## SUPPLIED INFORMATION

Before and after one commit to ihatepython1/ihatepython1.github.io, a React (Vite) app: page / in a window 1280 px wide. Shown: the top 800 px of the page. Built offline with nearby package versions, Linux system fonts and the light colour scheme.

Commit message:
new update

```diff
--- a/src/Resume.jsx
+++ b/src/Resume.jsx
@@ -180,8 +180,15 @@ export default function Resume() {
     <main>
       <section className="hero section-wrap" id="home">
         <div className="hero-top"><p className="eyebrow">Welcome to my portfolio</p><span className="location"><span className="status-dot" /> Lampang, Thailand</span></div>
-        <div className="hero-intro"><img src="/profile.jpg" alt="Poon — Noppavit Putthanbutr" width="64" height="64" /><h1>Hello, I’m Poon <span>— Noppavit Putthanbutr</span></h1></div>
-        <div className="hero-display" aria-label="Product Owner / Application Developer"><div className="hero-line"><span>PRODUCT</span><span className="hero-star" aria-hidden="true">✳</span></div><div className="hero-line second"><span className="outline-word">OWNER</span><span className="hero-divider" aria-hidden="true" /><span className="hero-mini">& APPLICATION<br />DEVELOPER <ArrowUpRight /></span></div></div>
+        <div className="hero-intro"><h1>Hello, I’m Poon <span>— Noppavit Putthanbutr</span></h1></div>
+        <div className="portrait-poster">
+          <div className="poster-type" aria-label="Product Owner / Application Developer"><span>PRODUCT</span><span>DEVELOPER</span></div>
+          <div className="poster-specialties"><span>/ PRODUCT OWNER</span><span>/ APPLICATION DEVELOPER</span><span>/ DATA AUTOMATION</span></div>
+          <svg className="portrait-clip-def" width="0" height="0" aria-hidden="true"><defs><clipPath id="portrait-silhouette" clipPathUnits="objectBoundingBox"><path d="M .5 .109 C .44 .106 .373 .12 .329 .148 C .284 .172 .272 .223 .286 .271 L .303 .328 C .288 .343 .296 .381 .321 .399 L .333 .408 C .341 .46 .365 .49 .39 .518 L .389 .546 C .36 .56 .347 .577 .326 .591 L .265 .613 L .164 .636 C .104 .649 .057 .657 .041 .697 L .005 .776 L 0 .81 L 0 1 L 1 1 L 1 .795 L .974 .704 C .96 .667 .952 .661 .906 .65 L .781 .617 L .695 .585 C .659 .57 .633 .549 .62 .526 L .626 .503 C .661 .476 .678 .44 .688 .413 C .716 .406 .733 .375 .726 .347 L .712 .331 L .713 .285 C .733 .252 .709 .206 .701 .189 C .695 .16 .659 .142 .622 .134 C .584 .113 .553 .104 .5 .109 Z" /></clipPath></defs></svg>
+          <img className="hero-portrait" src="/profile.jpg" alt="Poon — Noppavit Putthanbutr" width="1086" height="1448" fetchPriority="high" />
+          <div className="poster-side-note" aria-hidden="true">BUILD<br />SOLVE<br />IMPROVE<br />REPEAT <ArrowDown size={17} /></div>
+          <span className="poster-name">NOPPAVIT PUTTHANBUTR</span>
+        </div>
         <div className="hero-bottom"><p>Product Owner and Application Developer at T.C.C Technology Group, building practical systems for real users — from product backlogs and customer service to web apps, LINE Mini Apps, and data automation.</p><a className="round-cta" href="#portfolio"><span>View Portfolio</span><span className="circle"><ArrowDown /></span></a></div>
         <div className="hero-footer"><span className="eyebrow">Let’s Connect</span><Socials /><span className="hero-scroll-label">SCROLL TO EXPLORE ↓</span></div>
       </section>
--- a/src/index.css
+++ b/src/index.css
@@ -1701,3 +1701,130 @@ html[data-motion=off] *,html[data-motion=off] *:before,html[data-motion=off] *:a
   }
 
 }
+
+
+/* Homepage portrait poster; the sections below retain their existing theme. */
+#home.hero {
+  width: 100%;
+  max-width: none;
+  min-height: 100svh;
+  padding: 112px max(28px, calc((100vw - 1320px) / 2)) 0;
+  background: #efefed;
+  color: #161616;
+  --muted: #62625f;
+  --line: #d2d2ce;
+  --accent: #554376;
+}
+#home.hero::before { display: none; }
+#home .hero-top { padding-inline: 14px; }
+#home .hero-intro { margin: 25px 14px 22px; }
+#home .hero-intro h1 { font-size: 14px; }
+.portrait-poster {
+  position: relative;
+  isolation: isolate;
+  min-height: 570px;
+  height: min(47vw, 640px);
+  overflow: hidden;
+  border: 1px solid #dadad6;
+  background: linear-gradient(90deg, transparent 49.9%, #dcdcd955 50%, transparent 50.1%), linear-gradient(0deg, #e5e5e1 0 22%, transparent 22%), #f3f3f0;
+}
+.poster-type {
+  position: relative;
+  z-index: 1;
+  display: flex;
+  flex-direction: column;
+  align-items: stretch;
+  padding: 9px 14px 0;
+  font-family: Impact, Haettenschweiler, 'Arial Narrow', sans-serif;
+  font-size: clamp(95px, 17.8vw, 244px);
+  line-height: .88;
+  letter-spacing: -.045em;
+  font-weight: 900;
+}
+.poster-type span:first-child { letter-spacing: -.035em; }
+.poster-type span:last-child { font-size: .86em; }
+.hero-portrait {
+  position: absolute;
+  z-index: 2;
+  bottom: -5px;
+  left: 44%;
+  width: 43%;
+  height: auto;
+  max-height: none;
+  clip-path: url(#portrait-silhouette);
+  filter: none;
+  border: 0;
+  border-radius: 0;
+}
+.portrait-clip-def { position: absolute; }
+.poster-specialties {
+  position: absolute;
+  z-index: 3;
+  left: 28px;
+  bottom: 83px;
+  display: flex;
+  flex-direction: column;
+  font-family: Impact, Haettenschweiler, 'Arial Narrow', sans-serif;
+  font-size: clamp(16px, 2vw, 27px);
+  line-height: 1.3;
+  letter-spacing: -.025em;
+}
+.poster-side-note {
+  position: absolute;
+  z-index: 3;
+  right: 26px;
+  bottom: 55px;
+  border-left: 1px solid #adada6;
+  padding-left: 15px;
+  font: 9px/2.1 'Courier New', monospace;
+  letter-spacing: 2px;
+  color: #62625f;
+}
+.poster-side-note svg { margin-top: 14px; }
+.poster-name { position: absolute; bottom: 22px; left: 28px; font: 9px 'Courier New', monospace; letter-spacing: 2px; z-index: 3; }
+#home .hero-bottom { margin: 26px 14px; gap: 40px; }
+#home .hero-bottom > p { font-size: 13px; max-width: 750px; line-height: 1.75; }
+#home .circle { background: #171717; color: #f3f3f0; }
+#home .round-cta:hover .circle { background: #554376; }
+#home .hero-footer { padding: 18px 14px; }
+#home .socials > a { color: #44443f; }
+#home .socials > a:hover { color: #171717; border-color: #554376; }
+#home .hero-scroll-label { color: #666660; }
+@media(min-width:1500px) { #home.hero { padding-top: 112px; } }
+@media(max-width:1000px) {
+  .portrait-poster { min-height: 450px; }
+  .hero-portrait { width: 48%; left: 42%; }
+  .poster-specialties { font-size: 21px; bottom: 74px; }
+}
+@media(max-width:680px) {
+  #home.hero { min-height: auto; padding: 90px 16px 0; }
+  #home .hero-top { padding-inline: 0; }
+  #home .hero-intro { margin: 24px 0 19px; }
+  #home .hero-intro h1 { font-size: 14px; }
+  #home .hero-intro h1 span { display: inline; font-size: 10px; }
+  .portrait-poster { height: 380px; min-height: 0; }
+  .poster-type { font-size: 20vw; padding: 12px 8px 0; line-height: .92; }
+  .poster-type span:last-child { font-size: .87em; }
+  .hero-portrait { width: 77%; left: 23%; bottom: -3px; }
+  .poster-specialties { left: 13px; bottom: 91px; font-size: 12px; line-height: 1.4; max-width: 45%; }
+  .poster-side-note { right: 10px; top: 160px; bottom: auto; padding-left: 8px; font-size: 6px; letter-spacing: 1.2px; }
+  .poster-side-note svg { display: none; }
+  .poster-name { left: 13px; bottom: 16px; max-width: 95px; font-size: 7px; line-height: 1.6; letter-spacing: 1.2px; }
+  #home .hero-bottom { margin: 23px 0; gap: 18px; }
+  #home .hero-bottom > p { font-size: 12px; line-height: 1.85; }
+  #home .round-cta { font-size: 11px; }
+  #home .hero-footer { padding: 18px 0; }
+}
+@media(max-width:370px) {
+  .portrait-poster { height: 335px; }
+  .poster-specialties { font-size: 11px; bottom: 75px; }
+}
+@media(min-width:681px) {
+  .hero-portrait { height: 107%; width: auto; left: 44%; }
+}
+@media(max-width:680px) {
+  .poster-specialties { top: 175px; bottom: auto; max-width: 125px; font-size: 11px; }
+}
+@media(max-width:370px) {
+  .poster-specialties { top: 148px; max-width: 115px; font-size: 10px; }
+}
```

## TASK STATEMENT
Lines that contain "footer" are the result; find them in the entries above and copy each one.

## TASK RESPONSE
         <div className="hero-footer"><span className="eyebrow">Let’s Connect</span><Socials /><span className="hero-scroll-label">SCROLL TO EXPLORE ↓</span></div>
+#home .hero-footer { padding: 18px 14px; }
+  #home .hero-footer { padding: 18px 0; }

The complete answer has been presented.